(Data excerpts)

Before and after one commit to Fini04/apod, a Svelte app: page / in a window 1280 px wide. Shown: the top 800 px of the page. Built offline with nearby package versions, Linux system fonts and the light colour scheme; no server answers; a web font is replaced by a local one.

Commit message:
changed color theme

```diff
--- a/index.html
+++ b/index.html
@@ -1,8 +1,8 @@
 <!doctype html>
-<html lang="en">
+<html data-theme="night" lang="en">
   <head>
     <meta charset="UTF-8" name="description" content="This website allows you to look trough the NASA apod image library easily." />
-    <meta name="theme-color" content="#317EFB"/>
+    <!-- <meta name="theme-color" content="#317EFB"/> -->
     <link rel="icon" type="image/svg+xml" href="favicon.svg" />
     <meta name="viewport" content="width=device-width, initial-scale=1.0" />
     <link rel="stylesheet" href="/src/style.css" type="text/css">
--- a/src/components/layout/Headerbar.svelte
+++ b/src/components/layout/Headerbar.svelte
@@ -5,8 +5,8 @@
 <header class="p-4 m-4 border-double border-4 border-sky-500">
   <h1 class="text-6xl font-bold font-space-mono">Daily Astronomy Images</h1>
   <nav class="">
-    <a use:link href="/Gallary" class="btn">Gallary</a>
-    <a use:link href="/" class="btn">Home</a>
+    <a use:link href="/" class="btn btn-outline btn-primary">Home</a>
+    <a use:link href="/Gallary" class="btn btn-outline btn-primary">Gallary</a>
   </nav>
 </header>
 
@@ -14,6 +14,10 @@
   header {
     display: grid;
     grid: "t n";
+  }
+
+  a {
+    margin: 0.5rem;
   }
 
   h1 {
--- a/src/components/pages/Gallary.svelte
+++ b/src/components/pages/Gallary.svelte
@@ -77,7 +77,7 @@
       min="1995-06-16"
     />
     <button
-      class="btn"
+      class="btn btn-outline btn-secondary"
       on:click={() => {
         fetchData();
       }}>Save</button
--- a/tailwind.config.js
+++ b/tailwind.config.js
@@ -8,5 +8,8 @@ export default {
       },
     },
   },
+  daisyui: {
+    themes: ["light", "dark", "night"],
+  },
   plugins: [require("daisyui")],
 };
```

...

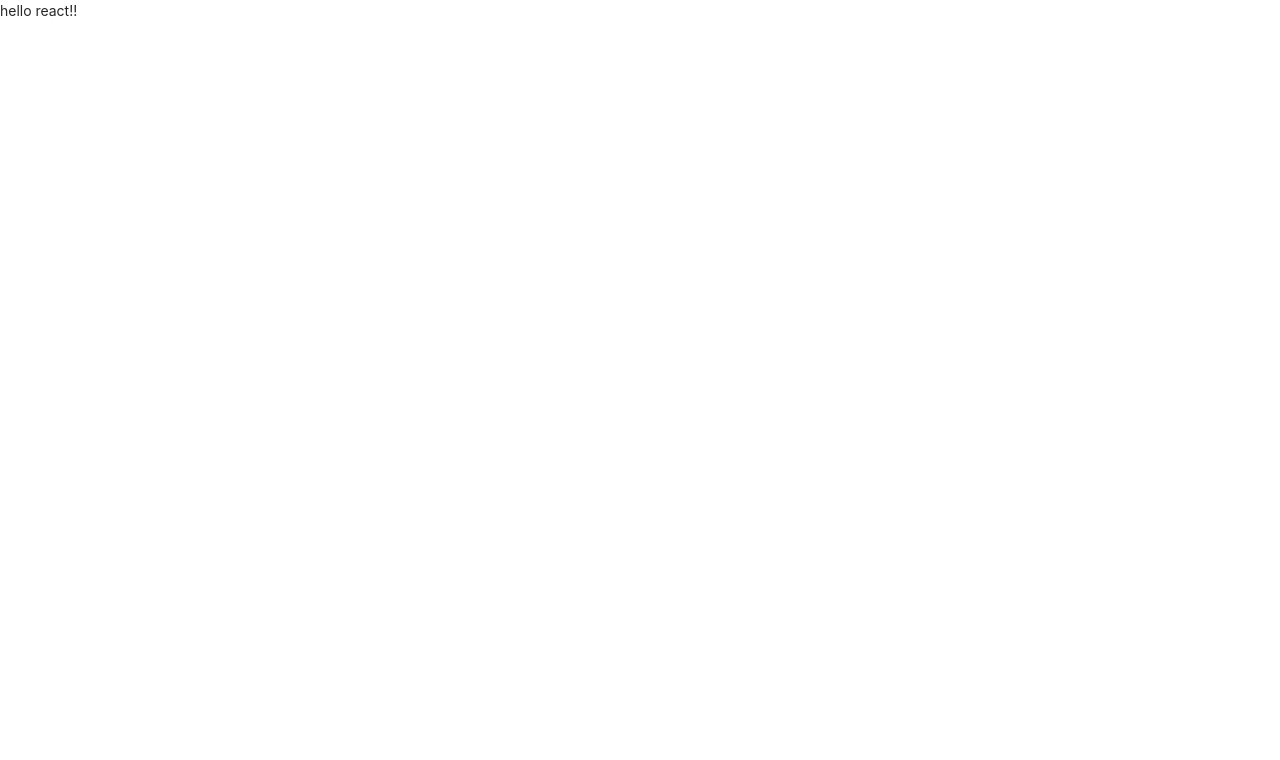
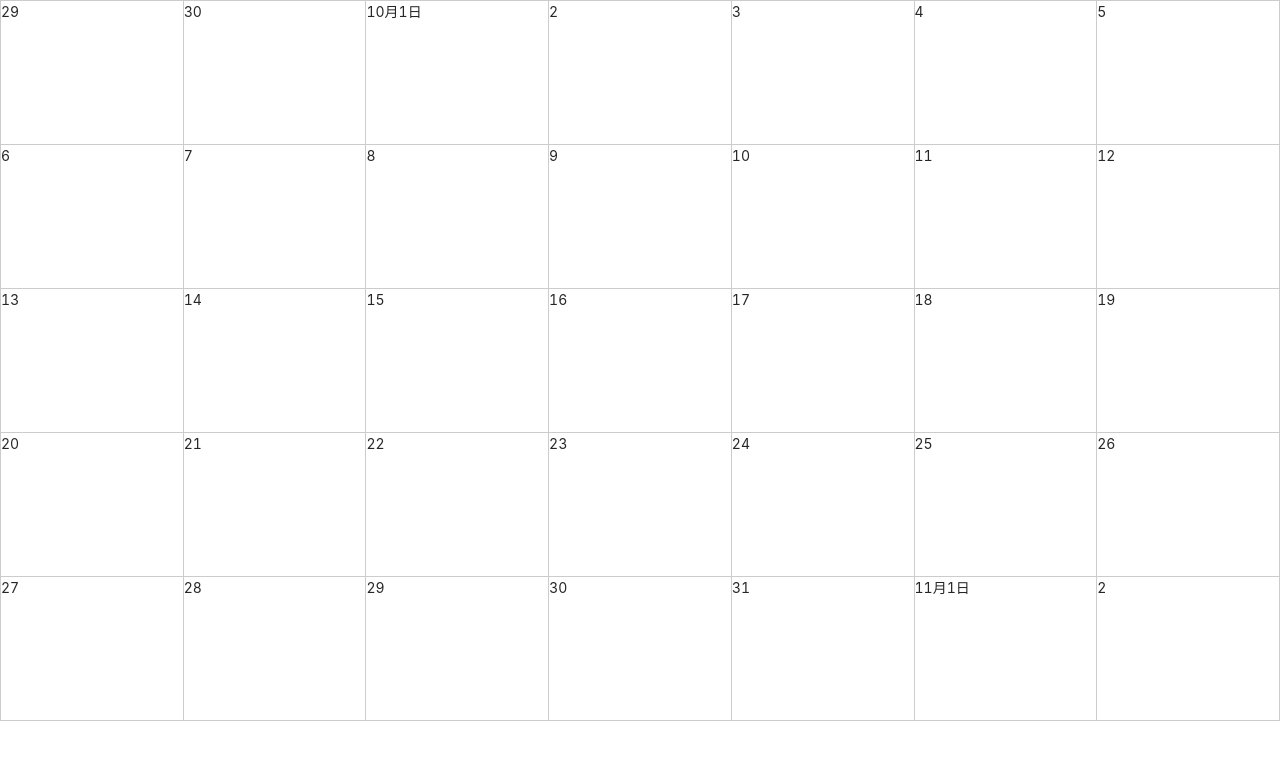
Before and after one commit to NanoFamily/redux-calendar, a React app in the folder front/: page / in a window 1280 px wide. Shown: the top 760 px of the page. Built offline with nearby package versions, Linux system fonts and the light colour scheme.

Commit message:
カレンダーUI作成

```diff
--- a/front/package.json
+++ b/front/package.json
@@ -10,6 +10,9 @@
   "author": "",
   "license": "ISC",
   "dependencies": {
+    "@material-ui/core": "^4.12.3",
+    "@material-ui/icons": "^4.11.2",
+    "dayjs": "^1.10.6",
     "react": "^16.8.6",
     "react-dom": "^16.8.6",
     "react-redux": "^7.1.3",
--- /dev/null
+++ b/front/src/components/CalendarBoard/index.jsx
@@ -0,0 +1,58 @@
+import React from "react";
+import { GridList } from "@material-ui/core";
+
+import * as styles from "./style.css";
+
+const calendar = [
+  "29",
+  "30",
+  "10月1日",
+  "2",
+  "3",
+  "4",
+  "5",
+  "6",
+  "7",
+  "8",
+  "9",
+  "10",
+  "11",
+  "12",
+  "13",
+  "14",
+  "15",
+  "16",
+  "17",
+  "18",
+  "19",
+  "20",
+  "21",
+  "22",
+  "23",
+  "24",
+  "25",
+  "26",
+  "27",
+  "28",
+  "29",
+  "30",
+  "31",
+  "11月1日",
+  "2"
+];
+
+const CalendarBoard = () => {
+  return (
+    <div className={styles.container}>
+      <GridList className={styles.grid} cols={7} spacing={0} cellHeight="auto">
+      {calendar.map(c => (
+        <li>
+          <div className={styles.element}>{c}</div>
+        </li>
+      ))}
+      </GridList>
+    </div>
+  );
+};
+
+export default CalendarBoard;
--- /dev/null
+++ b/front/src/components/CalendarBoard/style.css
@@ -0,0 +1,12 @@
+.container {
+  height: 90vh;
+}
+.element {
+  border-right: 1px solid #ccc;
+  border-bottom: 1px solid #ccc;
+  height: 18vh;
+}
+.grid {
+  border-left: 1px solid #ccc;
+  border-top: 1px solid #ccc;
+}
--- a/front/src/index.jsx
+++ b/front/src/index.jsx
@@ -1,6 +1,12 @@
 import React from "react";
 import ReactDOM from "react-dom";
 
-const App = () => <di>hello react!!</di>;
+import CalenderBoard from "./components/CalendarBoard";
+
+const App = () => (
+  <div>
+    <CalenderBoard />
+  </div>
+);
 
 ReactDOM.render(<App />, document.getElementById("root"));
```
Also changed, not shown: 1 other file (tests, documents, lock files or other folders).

- DESCRIPTION OF THE TASK
Lines that hold the word "Headerbar" are the ones to copy from the entries above.

- RESULT OF THE TASK
--- a/src/components/layout/Headerbar.svelte
+++ b/src/components/layout/Headerbar.svelte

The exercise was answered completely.